Japanned tinware is not just painted black but it is a glossy surface coating that is heated to cure.  You can japan tin, leather, wood, papier mache and japanned felt was even used for roofing.
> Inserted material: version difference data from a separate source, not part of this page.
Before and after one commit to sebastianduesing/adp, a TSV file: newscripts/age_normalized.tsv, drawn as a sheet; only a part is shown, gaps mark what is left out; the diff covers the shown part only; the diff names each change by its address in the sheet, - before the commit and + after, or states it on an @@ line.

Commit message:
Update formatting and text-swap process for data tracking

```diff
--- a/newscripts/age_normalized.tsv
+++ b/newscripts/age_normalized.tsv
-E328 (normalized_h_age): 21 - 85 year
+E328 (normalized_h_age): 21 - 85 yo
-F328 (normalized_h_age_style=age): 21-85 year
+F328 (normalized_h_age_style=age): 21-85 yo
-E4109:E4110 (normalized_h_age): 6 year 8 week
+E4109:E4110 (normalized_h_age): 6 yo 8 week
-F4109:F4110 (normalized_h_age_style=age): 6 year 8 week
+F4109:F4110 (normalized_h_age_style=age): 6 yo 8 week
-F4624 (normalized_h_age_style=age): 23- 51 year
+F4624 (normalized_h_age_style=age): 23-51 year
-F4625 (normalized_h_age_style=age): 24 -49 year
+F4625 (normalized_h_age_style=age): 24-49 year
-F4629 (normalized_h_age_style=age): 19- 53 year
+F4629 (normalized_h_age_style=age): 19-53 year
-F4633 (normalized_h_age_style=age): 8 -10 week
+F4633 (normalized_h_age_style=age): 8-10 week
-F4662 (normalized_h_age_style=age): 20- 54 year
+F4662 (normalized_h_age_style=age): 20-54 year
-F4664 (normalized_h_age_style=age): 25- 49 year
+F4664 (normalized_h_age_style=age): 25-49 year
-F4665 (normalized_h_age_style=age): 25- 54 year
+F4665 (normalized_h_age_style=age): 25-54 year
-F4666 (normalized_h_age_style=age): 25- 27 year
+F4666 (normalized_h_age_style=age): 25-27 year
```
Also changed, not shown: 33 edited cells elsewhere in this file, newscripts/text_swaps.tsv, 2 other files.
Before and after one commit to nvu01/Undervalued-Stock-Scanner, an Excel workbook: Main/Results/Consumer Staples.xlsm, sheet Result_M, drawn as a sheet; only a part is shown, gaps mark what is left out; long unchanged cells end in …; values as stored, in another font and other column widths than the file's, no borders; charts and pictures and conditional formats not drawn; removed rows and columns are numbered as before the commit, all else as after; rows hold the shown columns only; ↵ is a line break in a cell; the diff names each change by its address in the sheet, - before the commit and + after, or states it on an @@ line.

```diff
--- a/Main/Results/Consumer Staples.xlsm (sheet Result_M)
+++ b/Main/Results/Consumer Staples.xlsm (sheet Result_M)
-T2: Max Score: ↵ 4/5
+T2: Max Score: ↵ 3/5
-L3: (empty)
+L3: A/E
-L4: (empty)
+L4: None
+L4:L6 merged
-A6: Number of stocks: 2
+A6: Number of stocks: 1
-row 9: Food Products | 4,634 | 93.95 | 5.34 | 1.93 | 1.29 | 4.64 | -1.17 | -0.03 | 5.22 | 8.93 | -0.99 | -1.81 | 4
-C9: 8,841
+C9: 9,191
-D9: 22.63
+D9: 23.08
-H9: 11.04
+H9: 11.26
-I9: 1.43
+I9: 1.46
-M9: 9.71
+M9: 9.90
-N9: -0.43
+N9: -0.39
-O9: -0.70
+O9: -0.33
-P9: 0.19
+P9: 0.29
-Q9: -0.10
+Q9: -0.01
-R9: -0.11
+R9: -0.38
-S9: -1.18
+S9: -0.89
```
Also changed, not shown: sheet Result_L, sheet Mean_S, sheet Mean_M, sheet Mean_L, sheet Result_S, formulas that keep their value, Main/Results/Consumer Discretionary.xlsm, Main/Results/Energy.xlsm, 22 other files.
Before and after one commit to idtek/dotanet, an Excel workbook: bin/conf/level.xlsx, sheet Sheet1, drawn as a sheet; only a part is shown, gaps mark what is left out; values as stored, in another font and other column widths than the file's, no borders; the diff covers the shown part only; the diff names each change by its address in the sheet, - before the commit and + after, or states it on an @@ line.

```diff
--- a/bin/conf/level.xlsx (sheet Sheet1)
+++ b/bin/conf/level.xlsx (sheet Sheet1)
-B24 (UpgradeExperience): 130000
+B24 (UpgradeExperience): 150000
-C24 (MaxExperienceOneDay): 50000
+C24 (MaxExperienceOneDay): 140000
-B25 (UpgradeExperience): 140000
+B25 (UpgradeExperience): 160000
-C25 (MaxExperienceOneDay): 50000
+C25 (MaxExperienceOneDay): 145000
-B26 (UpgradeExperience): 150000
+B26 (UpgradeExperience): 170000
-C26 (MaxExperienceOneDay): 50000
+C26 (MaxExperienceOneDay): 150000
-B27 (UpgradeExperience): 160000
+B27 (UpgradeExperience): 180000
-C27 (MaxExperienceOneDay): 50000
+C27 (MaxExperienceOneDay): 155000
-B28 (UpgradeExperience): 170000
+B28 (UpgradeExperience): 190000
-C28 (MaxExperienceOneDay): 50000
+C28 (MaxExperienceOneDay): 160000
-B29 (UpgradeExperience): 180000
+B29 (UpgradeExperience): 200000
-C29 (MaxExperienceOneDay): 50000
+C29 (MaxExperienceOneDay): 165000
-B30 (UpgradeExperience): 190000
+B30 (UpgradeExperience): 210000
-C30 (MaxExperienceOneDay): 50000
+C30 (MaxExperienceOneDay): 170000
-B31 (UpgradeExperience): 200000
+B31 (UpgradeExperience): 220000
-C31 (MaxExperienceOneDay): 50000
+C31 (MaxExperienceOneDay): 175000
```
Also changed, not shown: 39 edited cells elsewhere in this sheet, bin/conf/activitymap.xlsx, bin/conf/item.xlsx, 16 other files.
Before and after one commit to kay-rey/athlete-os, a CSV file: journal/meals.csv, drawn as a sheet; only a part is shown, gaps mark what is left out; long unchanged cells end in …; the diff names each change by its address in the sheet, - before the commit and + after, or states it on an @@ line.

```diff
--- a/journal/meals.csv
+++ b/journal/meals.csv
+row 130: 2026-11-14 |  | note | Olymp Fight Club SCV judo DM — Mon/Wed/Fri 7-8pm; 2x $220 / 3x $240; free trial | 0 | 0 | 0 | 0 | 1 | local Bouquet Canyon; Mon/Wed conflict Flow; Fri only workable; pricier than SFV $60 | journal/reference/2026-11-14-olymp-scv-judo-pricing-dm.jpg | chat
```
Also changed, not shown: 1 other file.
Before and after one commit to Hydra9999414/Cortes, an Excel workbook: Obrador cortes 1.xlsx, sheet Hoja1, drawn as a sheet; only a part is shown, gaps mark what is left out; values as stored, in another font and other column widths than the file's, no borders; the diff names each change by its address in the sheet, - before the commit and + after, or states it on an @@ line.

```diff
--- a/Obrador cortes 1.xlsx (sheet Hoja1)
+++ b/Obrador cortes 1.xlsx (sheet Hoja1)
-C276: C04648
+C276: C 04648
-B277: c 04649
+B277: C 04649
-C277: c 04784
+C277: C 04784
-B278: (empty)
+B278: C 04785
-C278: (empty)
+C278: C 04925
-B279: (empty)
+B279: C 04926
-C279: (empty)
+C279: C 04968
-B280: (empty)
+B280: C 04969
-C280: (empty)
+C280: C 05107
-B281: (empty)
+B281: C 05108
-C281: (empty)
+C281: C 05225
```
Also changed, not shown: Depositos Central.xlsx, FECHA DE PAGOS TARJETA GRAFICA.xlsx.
The coloring can be blue, yellow, red, brown, etc but the most common is black.  The black coloring can come from charred vegetable mater, lamp black, or asphaltum.  Asphaltum is also called Bitumen or Judean Pitch. 

Asphaltum was used by Egyptians in embalming, which they called numia mineralis.

In America asphaltum was discovered in Utah and Samuel Gilson marketed asphaltum as Gilsonite

Instructions for Japanning can be found in John Stalker and George Parsons A Treatise of Japanning and Varnishing 1688  and Robert Dossies The Handmaid to the Arts: In Two Volumes 1764.

The Handmaid to the Arts: In Two Volumes 1764 talks about the use of a primer before japanning.  This priming does make a difference when it comes to flaking of the material.

There is a vendor selling Black Japanning Asphaltum paint that says do not stove under any circumstances which makes me think it nothing more than paint and not a historic product. 

The heating of Japan lacquer causes it to harden.  Even leather is heated when making patent leather as descibed by  Arnold James Cooley, John Cargill Brough in Cooley's cyclopaedia of practical receipts, processes: and collateral Information 1864 and The Artist's Assistant: Or School of Science; Forming a Practical Introduction to Polite Arts 1801 says "every degree that can be applied... tends to give it a more firm and strong texture"

English Mechanics and the World of Science, Volume 34 from 1882 says ten to twelve hours at 212 degrees.

After all the work of Japanning then comes the gilding.

This could be done with elaborate stencils like this one from 1856-1876.